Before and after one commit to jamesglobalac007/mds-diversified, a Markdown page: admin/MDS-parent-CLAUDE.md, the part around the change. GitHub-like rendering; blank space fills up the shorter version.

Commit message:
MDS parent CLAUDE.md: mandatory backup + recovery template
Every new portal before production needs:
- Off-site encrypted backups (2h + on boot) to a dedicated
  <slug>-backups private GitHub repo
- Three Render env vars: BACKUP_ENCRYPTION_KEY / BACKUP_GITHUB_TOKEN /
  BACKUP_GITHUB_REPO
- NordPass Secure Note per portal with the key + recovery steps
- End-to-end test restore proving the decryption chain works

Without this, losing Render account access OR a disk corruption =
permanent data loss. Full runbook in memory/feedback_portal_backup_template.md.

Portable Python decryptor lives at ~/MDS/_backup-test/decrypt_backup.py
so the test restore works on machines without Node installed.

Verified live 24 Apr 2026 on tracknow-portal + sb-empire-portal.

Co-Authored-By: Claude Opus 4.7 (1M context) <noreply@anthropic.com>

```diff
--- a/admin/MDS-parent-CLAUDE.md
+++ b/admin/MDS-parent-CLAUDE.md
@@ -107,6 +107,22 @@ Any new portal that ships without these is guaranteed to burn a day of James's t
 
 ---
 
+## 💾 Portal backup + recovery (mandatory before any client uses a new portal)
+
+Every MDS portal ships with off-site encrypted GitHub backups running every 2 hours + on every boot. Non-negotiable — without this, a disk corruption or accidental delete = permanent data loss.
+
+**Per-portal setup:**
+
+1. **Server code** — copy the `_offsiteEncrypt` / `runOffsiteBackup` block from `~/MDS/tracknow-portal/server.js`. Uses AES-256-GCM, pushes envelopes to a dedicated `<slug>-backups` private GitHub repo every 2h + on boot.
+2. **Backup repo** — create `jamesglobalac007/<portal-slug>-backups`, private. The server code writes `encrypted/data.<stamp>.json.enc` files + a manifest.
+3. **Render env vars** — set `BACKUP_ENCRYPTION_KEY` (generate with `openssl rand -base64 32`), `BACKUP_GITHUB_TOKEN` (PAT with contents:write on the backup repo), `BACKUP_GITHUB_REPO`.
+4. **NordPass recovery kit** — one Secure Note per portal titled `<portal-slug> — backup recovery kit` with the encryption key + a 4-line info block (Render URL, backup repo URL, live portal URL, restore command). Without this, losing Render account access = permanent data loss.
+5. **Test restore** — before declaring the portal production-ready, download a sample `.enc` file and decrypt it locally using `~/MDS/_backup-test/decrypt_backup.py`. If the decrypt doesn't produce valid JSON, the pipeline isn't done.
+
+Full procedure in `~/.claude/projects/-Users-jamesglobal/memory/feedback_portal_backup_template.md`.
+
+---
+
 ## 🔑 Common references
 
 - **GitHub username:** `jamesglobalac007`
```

■ **Work item**:
Track down every line in the entries that includes the string "recovery", and copy it.

■ **Your response**:
MDS parent CLAUDE.md: mandatory backup + recovery template
- NordPass Secure Note per portal with the key + recovery steps
+## 💾 Portal backup + recovery (mandatory before any client uses a new portal)
+4. **NordPass recovery kit** — one Secure Note per portal titled `<portal-slug> — backup recovery kit` with the encryption key + a 4-line info block (Render URL, backup repo URL, live portal URL, restore command). Without this, losing Render account access = permanent data loss.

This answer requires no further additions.